Israel’s Tightening But Weakening Grip

Prime Minister Benjamin Netanyahu held a security meeting with senior Israeli Defense Forces commanders near Gaza on July 21, 2014. (Israel government photo)

Israel’s near-seven-decade oppression of the Palestinian people has cost it popular support worldwide and led Zionists to rely more and more on paid-off political allies to shield Israeli interests, observes Lawrence Davidson.

How US Propaganda Fuels New Cold War

Ukraine's Prime Minister Arseniy Yatsenyuk

The anti-Russian propaganda across the U.S. political/media system is so pervasive that even members of Congress know little about the events that launched a new Cold War, as Elizabeth Murray learned and David Swanson reported.

Afghanistan: President Obama’s Vietnam

President Barack Obama arriving in Afghanistan on a May 1, 2012, trip to meet with Afghan President Hamid Karzai. (White House photo by Pete Souza)

Exclusive: President Obama is keeping U.S. troops in Afghanistan fighting an unwinnable war for fear of the political consequences if he faces reality and admits defeat, an echo of Vietnam, writes Jonathan Marshall.

Welcome to Vietnam, Mr. President

President Barack Obama shakes hands with U.S. troops at Bagram Airfield in Bagram, Afghanistan, Sunday, May 25, 2014. (Official White House Photo by Pete Souza)

From the Archive: With still no end in sight for the Afghan War, President Obama can’t say he wasn’t warned. Barely two months into his presidency in 2009, ex-CIA analyst Ray McGovern welcomed Obama to his own Vietnam quagmire.

Hillary-Kaine: Back to the Center

Democratic presidential candidate Hillary Clinton and her vice presidential choice, Sen. Tim Kaine. (Photo credit: HillaryClinton.com)

Hillary Clinton’s VP choice, Tim Kaine, is well liked Inside the Beltway, partly because he bends to pressure from Wall Street, DLC-style “centrists” and the austerity-pushing mainstream media, explains ex-bank regulator William K. Black.

Trump’s Midnight in America

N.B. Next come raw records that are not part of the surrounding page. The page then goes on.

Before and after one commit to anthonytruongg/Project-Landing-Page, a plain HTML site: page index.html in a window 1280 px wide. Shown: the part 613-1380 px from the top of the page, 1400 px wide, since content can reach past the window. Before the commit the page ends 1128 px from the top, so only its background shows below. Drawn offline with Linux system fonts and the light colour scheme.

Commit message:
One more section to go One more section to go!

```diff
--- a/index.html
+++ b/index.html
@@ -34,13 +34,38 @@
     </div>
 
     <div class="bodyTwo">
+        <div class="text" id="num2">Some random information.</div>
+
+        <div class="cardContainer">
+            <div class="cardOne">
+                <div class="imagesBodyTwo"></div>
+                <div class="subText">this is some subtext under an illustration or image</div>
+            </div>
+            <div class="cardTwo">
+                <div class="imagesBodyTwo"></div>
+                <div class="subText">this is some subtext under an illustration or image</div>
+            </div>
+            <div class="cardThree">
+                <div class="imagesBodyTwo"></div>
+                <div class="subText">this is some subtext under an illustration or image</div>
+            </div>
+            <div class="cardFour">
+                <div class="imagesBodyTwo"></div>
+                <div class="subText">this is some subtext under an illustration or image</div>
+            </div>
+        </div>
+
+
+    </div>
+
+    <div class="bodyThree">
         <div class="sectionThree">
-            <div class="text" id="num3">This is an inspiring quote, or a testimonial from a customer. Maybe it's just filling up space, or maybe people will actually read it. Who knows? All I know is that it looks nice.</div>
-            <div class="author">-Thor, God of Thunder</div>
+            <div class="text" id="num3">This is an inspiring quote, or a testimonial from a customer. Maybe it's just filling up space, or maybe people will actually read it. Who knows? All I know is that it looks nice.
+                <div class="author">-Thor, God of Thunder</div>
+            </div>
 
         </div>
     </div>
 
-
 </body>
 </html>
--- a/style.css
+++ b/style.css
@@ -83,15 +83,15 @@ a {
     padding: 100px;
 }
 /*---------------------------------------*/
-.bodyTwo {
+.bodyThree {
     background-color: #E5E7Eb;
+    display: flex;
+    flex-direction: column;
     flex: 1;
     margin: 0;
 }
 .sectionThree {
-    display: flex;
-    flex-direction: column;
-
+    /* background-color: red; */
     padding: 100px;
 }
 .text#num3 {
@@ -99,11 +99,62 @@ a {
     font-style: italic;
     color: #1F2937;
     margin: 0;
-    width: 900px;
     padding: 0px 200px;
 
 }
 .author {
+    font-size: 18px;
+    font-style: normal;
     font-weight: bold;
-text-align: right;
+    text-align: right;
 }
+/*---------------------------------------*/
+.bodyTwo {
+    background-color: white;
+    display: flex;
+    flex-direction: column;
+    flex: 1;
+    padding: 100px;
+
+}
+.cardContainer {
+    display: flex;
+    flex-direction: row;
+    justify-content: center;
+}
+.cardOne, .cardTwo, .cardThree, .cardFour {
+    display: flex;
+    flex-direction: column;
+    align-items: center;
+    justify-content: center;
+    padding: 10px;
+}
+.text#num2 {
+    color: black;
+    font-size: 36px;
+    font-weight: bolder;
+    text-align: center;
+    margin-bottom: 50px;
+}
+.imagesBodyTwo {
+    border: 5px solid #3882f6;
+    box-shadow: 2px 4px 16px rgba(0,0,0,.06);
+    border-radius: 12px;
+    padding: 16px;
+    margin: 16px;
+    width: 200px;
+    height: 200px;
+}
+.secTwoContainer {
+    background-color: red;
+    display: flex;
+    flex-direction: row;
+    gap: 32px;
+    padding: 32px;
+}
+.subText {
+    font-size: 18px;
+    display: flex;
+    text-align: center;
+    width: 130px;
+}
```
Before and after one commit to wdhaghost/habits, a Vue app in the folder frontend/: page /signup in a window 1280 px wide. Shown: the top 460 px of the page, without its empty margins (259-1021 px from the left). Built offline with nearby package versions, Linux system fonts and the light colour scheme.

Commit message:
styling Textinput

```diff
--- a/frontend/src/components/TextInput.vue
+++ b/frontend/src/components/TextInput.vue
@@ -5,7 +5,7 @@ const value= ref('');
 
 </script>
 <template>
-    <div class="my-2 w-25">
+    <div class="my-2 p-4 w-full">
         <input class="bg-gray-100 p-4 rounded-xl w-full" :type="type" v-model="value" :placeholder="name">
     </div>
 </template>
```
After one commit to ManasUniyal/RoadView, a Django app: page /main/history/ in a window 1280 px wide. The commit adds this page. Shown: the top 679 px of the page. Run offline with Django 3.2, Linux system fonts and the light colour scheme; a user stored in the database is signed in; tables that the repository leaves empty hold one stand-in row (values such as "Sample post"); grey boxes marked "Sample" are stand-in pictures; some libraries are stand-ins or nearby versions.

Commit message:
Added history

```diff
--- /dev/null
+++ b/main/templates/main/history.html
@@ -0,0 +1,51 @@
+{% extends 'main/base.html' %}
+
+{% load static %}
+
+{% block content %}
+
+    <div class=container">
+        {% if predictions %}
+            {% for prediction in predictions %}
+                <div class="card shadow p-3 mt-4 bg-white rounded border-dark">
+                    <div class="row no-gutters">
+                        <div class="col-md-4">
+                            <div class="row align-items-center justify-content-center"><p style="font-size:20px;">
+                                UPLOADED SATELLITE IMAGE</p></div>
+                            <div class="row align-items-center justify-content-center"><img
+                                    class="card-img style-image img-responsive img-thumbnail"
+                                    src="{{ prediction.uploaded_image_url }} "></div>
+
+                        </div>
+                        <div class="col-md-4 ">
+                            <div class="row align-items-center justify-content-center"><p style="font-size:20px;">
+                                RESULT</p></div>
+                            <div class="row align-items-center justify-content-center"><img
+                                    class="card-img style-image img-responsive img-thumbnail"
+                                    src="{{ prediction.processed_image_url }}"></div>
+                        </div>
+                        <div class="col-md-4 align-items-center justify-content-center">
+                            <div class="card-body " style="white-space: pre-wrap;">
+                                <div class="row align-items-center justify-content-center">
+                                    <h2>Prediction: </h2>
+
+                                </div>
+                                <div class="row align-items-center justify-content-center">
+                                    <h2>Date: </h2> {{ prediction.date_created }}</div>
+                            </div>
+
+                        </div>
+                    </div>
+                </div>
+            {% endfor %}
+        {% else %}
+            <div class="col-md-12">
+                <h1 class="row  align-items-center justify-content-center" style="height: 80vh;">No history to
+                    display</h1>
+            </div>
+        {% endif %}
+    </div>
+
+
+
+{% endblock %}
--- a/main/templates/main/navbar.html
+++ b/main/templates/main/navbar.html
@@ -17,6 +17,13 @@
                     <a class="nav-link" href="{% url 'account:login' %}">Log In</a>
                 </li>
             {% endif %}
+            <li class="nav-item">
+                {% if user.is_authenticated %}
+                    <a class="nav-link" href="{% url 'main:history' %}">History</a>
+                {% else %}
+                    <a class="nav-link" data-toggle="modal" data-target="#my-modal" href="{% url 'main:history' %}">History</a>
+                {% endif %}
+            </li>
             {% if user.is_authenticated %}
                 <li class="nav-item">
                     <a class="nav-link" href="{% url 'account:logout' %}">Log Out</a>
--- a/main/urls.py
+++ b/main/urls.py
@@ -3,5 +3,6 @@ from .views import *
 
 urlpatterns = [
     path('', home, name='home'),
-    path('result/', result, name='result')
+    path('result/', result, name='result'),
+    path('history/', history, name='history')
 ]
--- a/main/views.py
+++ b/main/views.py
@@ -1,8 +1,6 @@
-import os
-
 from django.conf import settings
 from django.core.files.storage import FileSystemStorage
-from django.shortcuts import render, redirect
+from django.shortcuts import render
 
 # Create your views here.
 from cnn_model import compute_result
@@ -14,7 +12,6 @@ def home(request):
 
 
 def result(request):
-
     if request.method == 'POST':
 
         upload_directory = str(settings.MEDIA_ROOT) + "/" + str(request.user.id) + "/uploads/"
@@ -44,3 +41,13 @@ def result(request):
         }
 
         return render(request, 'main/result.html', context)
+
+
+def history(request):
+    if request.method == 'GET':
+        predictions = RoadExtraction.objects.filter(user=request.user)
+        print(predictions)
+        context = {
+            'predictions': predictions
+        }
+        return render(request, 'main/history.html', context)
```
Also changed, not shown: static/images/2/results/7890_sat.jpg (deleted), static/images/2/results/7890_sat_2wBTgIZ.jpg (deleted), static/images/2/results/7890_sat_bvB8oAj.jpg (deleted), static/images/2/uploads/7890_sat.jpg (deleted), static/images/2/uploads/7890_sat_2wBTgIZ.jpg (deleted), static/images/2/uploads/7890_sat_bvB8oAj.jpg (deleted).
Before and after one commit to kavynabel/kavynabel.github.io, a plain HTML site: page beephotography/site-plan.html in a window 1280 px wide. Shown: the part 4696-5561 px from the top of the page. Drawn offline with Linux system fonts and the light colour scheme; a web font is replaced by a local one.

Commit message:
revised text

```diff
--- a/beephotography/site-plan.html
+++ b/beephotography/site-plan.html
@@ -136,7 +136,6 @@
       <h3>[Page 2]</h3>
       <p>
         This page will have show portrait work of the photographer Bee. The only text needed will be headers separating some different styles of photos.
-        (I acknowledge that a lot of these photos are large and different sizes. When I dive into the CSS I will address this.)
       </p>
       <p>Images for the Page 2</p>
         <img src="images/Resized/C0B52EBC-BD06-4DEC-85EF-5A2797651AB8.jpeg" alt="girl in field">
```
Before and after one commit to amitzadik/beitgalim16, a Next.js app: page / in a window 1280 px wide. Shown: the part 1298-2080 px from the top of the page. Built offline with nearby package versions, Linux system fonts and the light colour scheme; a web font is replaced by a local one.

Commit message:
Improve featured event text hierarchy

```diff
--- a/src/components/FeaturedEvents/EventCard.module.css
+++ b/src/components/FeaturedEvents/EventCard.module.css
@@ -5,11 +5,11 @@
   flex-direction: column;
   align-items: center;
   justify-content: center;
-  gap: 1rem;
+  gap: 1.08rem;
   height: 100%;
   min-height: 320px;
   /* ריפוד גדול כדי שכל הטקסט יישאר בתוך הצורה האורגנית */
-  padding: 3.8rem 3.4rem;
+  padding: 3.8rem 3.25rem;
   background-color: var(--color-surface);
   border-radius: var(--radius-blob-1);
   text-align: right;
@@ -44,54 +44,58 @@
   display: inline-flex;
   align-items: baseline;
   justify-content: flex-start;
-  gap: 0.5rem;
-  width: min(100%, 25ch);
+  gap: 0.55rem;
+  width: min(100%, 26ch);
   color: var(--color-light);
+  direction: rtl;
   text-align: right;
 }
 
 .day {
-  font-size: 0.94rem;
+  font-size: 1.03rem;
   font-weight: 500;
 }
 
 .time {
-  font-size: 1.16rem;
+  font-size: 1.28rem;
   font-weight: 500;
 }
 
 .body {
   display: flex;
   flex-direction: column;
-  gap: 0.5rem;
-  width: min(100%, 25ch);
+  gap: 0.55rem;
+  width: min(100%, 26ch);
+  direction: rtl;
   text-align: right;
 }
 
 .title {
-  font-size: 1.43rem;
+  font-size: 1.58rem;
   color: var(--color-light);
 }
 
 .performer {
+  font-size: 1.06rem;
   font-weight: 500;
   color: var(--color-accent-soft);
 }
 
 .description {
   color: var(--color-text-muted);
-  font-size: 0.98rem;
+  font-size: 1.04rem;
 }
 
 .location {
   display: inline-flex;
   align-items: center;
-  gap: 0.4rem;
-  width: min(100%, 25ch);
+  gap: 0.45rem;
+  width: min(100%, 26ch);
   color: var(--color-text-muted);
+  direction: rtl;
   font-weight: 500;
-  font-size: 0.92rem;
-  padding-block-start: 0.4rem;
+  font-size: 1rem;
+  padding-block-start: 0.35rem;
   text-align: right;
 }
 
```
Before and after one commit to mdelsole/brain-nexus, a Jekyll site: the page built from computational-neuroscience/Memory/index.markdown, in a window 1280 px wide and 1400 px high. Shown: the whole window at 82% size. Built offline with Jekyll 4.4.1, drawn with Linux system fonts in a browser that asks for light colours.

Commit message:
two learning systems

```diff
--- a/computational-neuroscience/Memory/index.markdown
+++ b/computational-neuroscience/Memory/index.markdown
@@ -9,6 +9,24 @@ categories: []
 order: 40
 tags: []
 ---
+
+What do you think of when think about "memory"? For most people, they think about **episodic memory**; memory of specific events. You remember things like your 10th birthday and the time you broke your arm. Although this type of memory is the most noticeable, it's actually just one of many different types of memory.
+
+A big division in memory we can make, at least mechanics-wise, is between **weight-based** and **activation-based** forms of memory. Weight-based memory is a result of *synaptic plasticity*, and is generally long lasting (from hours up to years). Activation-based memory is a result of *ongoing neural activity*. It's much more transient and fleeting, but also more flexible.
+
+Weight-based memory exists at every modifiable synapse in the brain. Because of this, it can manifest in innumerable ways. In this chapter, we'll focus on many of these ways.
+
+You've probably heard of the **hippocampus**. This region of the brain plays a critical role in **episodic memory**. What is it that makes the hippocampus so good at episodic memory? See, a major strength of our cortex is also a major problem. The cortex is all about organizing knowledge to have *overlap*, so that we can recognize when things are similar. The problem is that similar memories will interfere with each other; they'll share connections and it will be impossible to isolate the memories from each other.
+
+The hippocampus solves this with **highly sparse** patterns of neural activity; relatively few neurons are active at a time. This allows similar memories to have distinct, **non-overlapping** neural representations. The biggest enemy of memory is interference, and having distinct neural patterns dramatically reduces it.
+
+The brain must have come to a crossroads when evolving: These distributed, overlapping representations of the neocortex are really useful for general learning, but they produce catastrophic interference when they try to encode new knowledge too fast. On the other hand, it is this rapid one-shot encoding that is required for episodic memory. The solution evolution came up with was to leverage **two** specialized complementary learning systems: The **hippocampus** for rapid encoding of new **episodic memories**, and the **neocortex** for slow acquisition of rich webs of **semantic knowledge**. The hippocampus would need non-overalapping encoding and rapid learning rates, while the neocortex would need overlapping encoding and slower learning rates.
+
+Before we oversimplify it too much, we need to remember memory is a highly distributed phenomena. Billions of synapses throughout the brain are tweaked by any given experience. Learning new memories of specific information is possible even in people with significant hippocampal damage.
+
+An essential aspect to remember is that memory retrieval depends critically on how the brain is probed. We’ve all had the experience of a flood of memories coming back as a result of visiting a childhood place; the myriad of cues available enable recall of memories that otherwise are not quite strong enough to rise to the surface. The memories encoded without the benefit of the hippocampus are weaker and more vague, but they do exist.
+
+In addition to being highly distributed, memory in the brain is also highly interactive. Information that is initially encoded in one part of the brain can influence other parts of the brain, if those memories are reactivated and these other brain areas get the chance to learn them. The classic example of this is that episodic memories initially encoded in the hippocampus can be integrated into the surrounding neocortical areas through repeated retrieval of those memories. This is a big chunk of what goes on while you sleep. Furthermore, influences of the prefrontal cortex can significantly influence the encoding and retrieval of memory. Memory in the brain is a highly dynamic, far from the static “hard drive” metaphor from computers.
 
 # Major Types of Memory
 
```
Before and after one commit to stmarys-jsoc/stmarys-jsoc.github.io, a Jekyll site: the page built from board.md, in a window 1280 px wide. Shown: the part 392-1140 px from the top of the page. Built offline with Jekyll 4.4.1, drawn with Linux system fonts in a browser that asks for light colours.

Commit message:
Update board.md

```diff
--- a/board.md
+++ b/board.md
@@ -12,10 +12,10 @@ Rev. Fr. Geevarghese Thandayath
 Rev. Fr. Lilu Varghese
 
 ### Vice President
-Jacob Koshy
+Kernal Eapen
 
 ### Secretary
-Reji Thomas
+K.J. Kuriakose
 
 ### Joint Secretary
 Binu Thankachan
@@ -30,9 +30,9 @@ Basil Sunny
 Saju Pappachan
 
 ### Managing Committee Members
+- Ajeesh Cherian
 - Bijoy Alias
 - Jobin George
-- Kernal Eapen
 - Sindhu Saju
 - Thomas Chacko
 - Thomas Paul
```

Donald Trump and Mike Pence during Day Three of the Republican National Convention. (Photo credit: Grant Miller/RNC)

Ivanka Trump portrayed her father as a can-do executive with a big heart, but then Donald Trump opened his mouth, spewing forth what sounded like a call for a police state, as Bill Moyers and Michael Winship marveled.

Failed Turkish Coup’s Big-Power Impact

President Recep Tayyip Erdogan delivers a message on the failed coup attempt on July 15, 2016. (Turkish government photo)

Turkey’s failed “coup” has shaken up the region’s geopolitics, splintering the powerful Turkish military, forcing President Erdogan to focus on internal “enemies,” and undermining the Syrian rebels next door, says ex-British diplomat Alastair Crooke.

Stomping the Embers of Turkey’s Democracy

Today’s Turkey blends the ancient with the modern.

Whatever motivated Turkey’s failed coup, President Erdogan is exploiting the outcome to round up his political enemies and consolidate his dictatorial style rule, a challenge to the U.S. and E.U., as Alon Ben-Meir describes.